Analytical method description: Approximately 0.2 g (dry weight, dw) of each finely ground plant sample was weighed and microwave digested in 6 mL trace analysis grade HNO3 in perfluoroalkoxy (PFA) vessels (Multiwave; Anton Paar GmbH, St. Albans, UK). The digested samples were diluted 1-in-10 with Milli-Q water immediately prior to multi-element analysis by inductively coupled plasma mass spectrometry (ICP-MS). Each digestion batch included a minimum of 6 blanks and a certified wheat flour standard (NIST 1567a) for QA purposes; recoveries were 94% for Zn and 95% for Se. Zinc and Se elemental analysis of diluted solutions was undertaken by ICP-MS (Thermo-Fisher Scientific iCAP-; Thermo Fisher Scientific, Bremen, Germany). Samples were introduced (flow rate 1.2 mL min−1) from an autosampler (Cetac ASX-520 Teledyne CETAC Technologies, Omaha, NE, USA) incorporating an ASXpress™ rapid uptake module through a perfluoroalkoxy (PFA) Microflow PFA-ST nebulizer (Thermo Fisher Scientific, Bremen, Germany). Sample processing was undertaken using Qtegra™ software (Thermo-Fisher Scientific) utilizing external cross-calibration between pulse-counting and analogue detector modes when required. The iCAP-Q employed in-sample switching between two modes using a collision cell (i) charged with He gas with kinetic energy discrimination (KED) to remove polyatomic interferences and (ii) using H2 gas as the cell gas. The latter was used only for Se determination. Internal standards Sc, Ge, Rh, and Ir, to correct for instrumental drift, were introduced to the sample stream on a separate line. Calibration standards included a multi-element solution including Zn and Se, in the range 0–100 µg L−1 (Claritas-PPT grade CLMS-2 from SPEX Certiprep Inc., Metuchen, NJ, USA), a bespoke external multi-element calibration solution (PlasmaCAL, SCP Sci-ence , Courtaboeuf, France) with Ca, Mg, Na and K in the range 0–30 mg L−1 and, a mixed phosphorus, boron and sulfur standard made in-house from salt solutions (KH2PO4, K2SO4 and H3BO3). The matrices used for internal standards, calibration standards and sample diluents were 2% Primar grade HNO3 (Fisher Scientific, Lough-borough, UK) with 4% methanol (to enhance ionization of Se).

[Datasets have been safeguarded because they contain some sensitive information]

Data preparation and processing activities

Data are divided into four spreadsheets according to type of crop and year.
- tef_w_amhara_2018
- wheat_w_amhara_2018
- tef_w_amhara_2019
- wheat_w_amhara_2019
They correspond to CSV files.

The data dictionary is also provided:
- Data_dictionary.csv

Retention review action:
The datasets presented in this study are currently available on request from the corresponding author.

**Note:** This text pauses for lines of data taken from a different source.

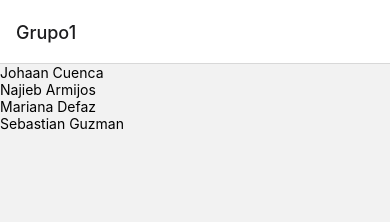
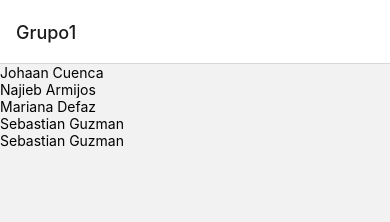
Before and after one commit to jritsqmet/movil-app, a React Native app: screen /Grupo1 in a window 390 px wide. Shown: the top 222 px of the page. Built offline with nearby package versions, Linux system fonts and the light colour scheme.

Commit message:
Update Grupo1Screen.js

```diff
--- a/Screens/Grupo1Screen.js
+++ b/Screens/Grupo1Screen.js
@@ -9,6 +9,7 @@ export default function Grupo1Screen() {
       <Text>Najieb Armijos</Text>
       <Text>Mariana Defaz</Text>
       <Text>Sebastian Guzman</Text>
+    <Text>Sebastian Guzman</Text>
 
     </View>
   )
```
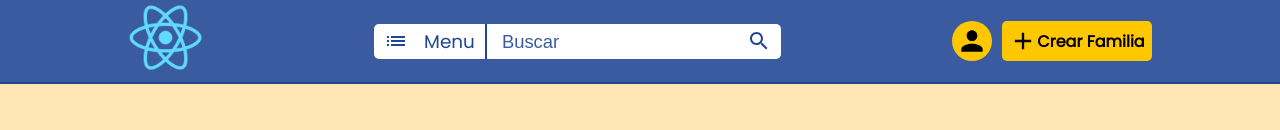
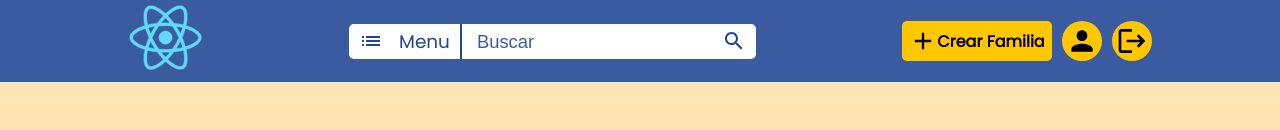
Before and after one commit to richardulloa/connecting_people, a React (Create React App) app in the folder conektin/: page /main in a window 1280 px wide. Shown: the top 130 px of the page. Built offline with nearby package versions, Linux system fonts and the light colour scheme; grey boxes are pictures that could not be loaded.

Commit message:
modified:   conektin/src/componentes/Navegador.jsx 	modified:   conektin/src/componentes/css/Navegador.css 	new file:   conektin/src/context/Provider.js

```diff
--- a/conektin/src/componentes/Navegador.jsx
+++ b/conektin/src/componentes/Navegador.jsx
@@ -4,6 +4,7 @@
 import SearchIcon from '@mui/icons-material/Search';
 import PersonIcon from '@mui/icons-material/Person';
 import AddIcon from '@mui/icons-material/Add';
+import LogoutIcon from '@mui/icons-material/Logout';
 import { Link } from "react-router-dom";
 
 
@@ -25,10 +26,12 @@
                     </div>
                 </section>
                 <section className="perfil">
+                    <Link to={"/crear-familia"} className="crear-familia"><AddIcon fontSize="inherit" /> <span className="crear-familia-text">Crear Familia</span></Link>
                     <Link to={"/perfil"} className="foto-perfil"><PersonIcon fontSize="inherit" /></Link>
-                    <Link to={"/crear-familia"} className="crear-familia"><AddIcon fontSize="inherit" /> <span className="crear-familia-text">Crear Familia</span></Link>
+                    <Link to={"/perfil"} className="foto-perfil"><LogoutIcon fontSize="inherit" /></Link>
                 </section>
             </div>
+
             <div className={`menu ${menu ? 'open' : ''}`}>
                 <ul className="openedMenu">
                     <li><Link to={"/proximos-eventos"}>Proximos Eventos</Link></li>
--- a/conektin/src/componentes/css/Navegador.css
+++ b/conektin/src/componentes/css/Navegador.css
@@ -78,7 +78,7 @@
     display: flex;
     justify-content: space-between;
     align-items: center;
-    width: 200px;
+    width: 250px;
 }
 
 .foto-perfil {
@@ -124,7 +124,6 @@
 }
 
 .menu {
-    border-top: 2px solid #1f4690;
     width: 100%;
     max-height: 0;
     overflow: hidden;
@@ -132,6 +131,7 @@
 }
 
 .open {
+    border-top: 2px solid #1f4690;
     max-height: 100px;
 }
 
```
Also changed, not shown: conektin/src/context/Provider.js (added, +13 -0 lines).
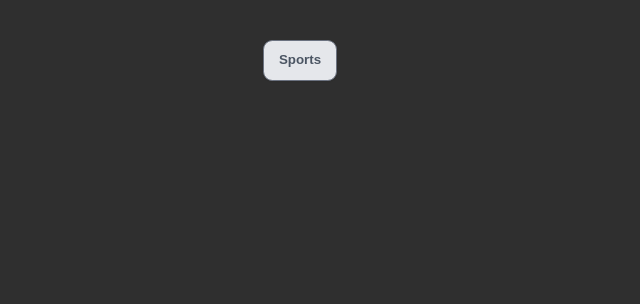
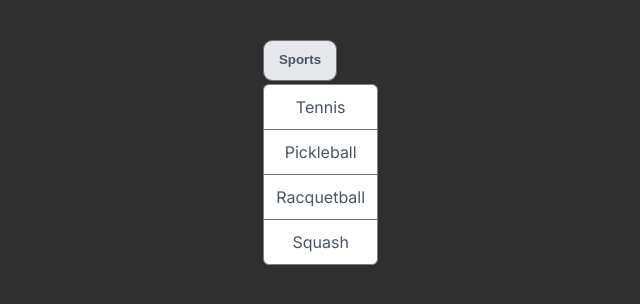
Before and after one commit to SAIDOU11/Reusability, a React (Vite) app: page / in a window 1280 px wide. Both pictures are taken after a click on the button "Sports". Shown: the top 304 px of the page, without its empty margins (340-980 px from the left). Built offline with nearby package versions, Linux system fonts and the light colour scheme; the HTML template or start-up script is replaced by a standard one.

Commit message:
state + context

```diff
--- a/src/Menu/Menu.jsx
+++ b/src/Menu/Menu.jsx
@@ -4,14 +4,14 @@ import { createContext } from 'react';
 const MenuContext = createContext();
 
 const Menu = ({ children }) => {
-  // const [open, setOpen] = useState(true);
+  const [open, setOpen] = useState(false);
 
-  // const toggle = () => {
-  //   setOpen((prevOpen) => !prevOpen);
-  // };
+  const toggleOpen = () => {
+    setOpen((prevOpen) => !prevOpen);
+  };
 
   return (
-    <MenuContext.Provider value={false}>
+    <MenuContext.Provider value={{ open, toggleOpen }}>
       <div className="menu">{children}</div>
     </MenuContext.Provider>
   );
--- a/src/Menu/MenuButton.jsx
+++ b/src/Menu/MenuButton.jsx
@@ -1,7 +1,10 @@
 import Button from '../Button/Button.jsx';
+import { useContext } from 'react';
+import { MenuContext } from './Menu.jsx';
 
 const MenuButton = ({ children }) => {
-  return <Button>{children}</Button>;
+  const { toggleOpen } = useContext(MenuContext);
+  return <Button onClick={toggleOpen}>{children}</Button>;
 };
 
 export default MenuButton;
--- a/src/Menu/MenuDropdown.jsx
+++ b/src/Menu/MenuDropdown.jsx
@@ -2,8 +2,8 @@ import { MenuContext } from './Menu.jsx';
 import { useContext } from 'react';
 
 const MenuDropdown = ({ children }) => {
-  const value = useContext(MenuContext);
-  return value ? <div className="menu-dropdown">{children}</div> : null;
+  const { open } = useContext(MenuContext);
+  return open ? <div className="menu-dropdown">{children}</div> : null;
 };
 
 export default MenuDropdown;
```
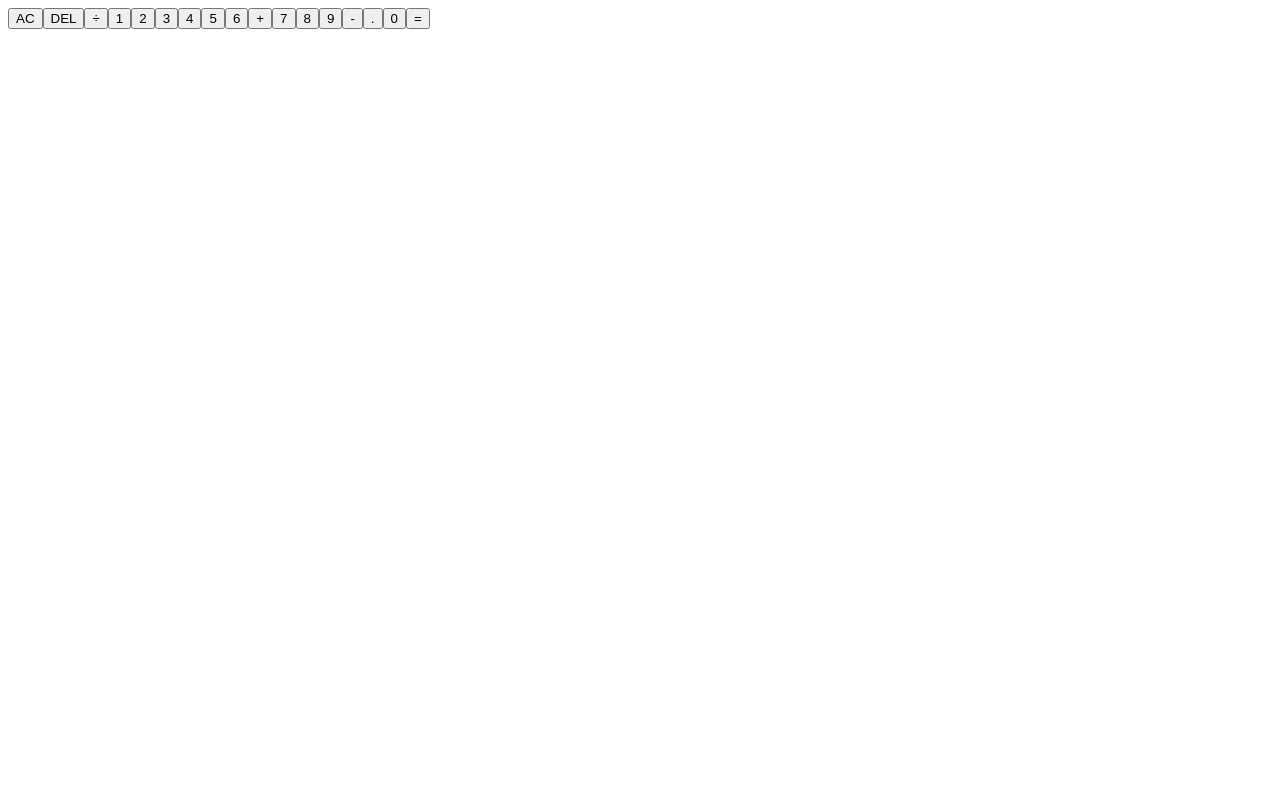
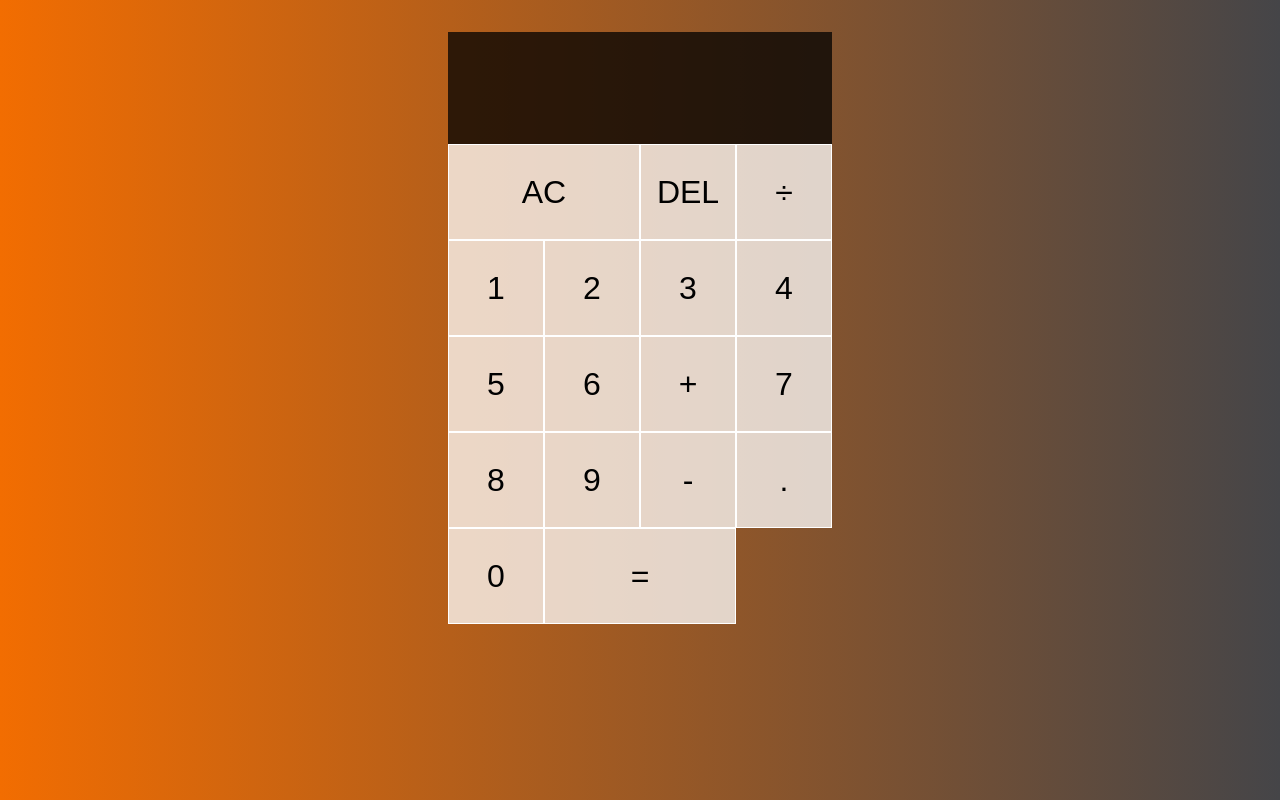
Before and after one commit to Quantumminded/calculator-react, a React (Create React App) app: page / in a window 1280 px wide. Built offline with nearby package versions, Linux system fonts and the light colour scheme.

Commit message:
adding full style in styles.css

```diff
--- a/src/App.js
+++ b/src/App.js
@@ -1,9 +1,10 @@
+import  "./styles.css";
 
 function App() {
   return (
-    <div className='calcultor-grid'>
+    <div className='calculator-grid'>
       <div className='output'>
-        <div className='previus-operand'></div>
+        <div className='previous-operand'></div>
         <div className='current-operand'></div>
       </div>
     <button className='span-two'>AC</button>
--- /dev/null
+++ b/src/styles.css
@@ -0,0 +1,56 @@
+*, *::before, *::after, {
+    box-sizing: border-box;
+}
+
+body {
+    margin: 0;
+    background: linear-gradient(to left, #454548, #f26d01 );
+}
+
+.calculator-grid {
+    display: grid;
+    margin-top: 2rem;
+    justify-content: center;
+    grid-template-columns: repeat(4, 6rem);
+    grid-template-rows: minmax(7rem, auto) repeat(5, 6rem);
+}
+
+.calculator-grid > button {
+    cursor: pointer;
+    font-size: 2rem;
+    border: 1px solid white;
+    outline: none;
+    background-color: rgb(255, 255, 255, .75);
+
+}
+
+.calculator-grid > button:hover,
+.calculator-grid > button:focus {
+    background-color: rgb(255, 255, 255, .9);
+}
+
+.span-two {
+    grid-column: span 2;
+}
+
+.output {
+    grid-column: 1 / -1;
+    background-color: rgba(0, 0, 0, .75);
+    display: flex;
+    flex-direction: column;
+    align-items: flex-end;
+    justify-content: space-around;
+    padding: .75rem;
+    word-wrap: break-word;
+    word-break: break-all;
+}
+
+.output .previous-operand{
+    color: rgba(255, 255, 255, .75);
+    font-size: 1.5rem;
+}
+
+.output .current-operand{
+    color: white;
+    font-size: 2.5rem;
+}
```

Meta-data associated with this data is available at https://doi.org/10.23637/rothamsted.98y40. Open access to the datasets will be available at https://harvestirr.rothamsted.ac.uk/ once the data is published.

[Datasets have been safeguarded because they contain some sensitive information]

Analytical method references:
- Amede, T.; Gashaw, T.; Legesse, G.; Tamene, L.; Mekonen, K.; Thorne, P.; Schultz, S. Landscape positions dictating crop fertilizer responses in wheat-based farming systems of East African Highlands. Renew. Agric. Food Syst. 2022, 37, 1–13. https://doi.org/10.1017/S1742170519000504.
- Desta, G.; Amede, T.; Gashaw, T.; Legesse, G.; Agegnehu, G.; Mekonnen, K.; Whitbread, A. Sorghum yield response to NPKS and NPZn nutrients along sorghum-growing landscapes. Exp. Agric. 2022, 58, E10. https://doi.org/10.1017/S0014479722000072.
-R Core Team. R: A Language and Environment for Statistical Computing; R Foundation for Statistical Computing: Vienna, Austria, 2021. Available online: https://www.R-project.org/ (accessed on 15 December 2022).

Author ORCIDs:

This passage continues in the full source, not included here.